That night, he waited until Kit had dozed to put the collar on. It went around his neck easily enough, but an instant later, the cub had slid the collar back off. Hyroc growled in frustration. As soon as he came in for another attempt, Kit growled angrily and started swatting at Hyroc with his razor sharp claws. Hyroc backed away, put on his gloves, and ran at the cub. Startled Kit, recoiled leaving an opening in his stance for Hyroc to immobilize him by seizing the scruff of his neck. He lightly placed a foot on Kit’s back just to be sure, then put the collar back on. This time he made sure it was on tight enough.

He laughed triumphantly, releasing his grip on Kit. The infuriated cub flipped over onto his back, latched onto Hyroc’s leg above the boot, and began biting it savagely. Hyroc yelled out in pain and detached the cub’s claws and teeth from his skin. With a hiss, Kit fell onto his side, scratching at the collar. Looking down to examine the extent of his injury at a safe distance from his attacker, Hyroc found a tear in his leggings. He pulled his pant leg up. He didn’t seem to be bleeding but the scratches were deep enough to hurt like he was. Kit struggled to get the collar off for a few minutes without any success. Once he realized it wasn’t coming off, he flopped down on the floor glaring at Hyroc and began making a very irritated growling noise.

“Oh, it’s not that bad,” Hyroc said.

Kit glared at him more severely, and the fiery look in his eyes seemed to say, “Then why don’t you have one?”

“At least I didn’t hit you in the head with a broom!” Hyroc said, reaching for the needle and thread.


Adam Freestone is an Alaskan author and writer of the Sentinel Flame series. He writes fantasy stories but also has a talent for the unexpected. This doesn’t come as much of a surprise considering he has been coming up with stories his whole life. But apart from his writing skills, he isn’t quite what most people would expect. He is a near quadriplegic man afflicted with Muscular Dystrophy, confined to a wheelchair and dependent on a ventilator, but despite everything he has going against him, he never lets it stand in his way. He is a go-getter, animal and nature lover, MDA participant, and smart minded writer.
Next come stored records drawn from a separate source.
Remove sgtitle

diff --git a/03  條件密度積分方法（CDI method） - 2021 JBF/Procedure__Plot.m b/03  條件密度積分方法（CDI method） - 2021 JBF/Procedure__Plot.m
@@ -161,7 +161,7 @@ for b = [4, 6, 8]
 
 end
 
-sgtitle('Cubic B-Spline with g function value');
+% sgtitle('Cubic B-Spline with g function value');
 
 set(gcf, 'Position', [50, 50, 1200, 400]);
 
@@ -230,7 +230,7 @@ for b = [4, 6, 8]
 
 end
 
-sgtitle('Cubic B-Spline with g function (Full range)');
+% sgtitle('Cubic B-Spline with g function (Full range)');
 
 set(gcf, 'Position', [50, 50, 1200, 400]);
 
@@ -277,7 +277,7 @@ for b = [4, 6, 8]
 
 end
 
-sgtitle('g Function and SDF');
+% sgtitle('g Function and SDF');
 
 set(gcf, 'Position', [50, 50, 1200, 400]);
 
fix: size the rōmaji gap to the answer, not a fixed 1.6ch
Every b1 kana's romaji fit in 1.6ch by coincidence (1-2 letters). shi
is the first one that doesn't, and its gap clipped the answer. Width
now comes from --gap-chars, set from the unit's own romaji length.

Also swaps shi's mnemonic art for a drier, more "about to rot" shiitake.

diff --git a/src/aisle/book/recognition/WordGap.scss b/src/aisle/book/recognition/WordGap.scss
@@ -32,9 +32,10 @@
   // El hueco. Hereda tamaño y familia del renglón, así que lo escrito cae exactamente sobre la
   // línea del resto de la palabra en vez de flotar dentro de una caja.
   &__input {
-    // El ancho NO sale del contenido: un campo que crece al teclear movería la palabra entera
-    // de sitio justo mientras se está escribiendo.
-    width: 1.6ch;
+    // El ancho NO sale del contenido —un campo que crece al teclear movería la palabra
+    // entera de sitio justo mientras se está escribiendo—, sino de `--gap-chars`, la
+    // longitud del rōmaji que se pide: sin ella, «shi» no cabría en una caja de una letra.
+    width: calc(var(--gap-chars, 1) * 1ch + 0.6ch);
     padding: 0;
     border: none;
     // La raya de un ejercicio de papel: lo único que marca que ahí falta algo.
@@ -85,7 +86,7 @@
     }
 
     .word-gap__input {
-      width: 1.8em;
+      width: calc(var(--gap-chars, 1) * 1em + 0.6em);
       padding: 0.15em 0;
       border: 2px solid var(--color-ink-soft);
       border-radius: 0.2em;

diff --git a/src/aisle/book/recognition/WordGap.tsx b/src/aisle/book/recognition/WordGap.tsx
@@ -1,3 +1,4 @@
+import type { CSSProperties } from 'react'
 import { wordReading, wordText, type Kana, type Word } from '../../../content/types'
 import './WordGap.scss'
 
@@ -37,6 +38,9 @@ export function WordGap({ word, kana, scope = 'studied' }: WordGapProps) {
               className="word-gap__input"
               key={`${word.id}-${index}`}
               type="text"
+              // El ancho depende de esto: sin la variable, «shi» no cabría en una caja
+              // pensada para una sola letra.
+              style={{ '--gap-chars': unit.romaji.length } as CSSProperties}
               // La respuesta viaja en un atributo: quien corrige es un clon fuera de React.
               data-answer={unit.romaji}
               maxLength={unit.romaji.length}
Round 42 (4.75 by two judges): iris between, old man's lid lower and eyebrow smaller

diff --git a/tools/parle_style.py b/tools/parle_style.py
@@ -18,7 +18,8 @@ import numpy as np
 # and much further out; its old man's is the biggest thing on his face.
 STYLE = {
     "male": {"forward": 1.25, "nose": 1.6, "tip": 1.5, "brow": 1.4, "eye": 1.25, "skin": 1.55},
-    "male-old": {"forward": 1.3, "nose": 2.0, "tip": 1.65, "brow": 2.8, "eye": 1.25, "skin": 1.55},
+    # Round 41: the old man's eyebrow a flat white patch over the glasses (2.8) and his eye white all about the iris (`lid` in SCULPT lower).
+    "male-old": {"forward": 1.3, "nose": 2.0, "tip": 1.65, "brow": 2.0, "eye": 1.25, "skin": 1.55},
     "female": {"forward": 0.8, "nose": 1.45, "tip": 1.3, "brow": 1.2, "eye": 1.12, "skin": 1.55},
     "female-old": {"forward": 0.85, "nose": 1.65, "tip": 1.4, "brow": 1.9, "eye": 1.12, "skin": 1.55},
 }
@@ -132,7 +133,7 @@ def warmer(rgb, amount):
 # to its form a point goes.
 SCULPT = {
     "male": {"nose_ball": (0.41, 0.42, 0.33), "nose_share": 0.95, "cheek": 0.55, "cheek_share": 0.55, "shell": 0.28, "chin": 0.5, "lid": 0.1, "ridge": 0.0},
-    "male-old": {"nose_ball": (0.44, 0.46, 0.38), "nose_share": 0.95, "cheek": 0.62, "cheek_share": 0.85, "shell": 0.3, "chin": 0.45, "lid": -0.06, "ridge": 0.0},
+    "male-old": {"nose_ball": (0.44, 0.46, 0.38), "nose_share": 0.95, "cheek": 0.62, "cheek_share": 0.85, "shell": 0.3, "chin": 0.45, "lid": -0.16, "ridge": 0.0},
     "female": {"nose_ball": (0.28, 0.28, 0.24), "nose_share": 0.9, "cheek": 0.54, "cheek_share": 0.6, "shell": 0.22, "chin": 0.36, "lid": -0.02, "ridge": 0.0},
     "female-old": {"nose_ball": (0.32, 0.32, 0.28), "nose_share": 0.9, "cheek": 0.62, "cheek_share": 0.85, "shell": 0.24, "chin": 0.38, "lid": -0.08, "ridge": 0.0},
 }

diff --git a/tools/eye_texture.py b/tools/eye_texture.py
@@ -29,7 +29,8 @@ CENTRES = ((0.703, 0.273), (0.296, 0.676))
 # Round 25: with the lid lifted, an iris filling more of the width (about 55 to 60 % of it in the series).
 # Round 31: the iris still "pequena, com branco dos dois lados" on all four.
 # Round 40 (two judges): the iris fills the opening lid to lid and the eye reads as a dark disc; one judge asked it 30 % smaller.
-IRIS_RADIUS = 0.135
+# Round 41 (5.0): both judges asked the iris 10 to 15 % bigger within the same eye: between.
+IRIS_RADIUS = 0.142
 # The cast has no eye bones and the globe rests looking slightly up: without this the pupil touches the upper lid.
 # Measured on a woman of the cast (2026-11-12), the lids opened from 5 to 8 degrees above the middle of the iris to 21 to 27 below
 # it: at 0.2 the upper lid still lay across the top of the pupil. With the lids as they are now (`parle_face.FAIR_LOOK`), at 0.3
Everything that goes into his stories is carefully considered, nothing he writes goes down casually. His stories are never quite what they first appear to be.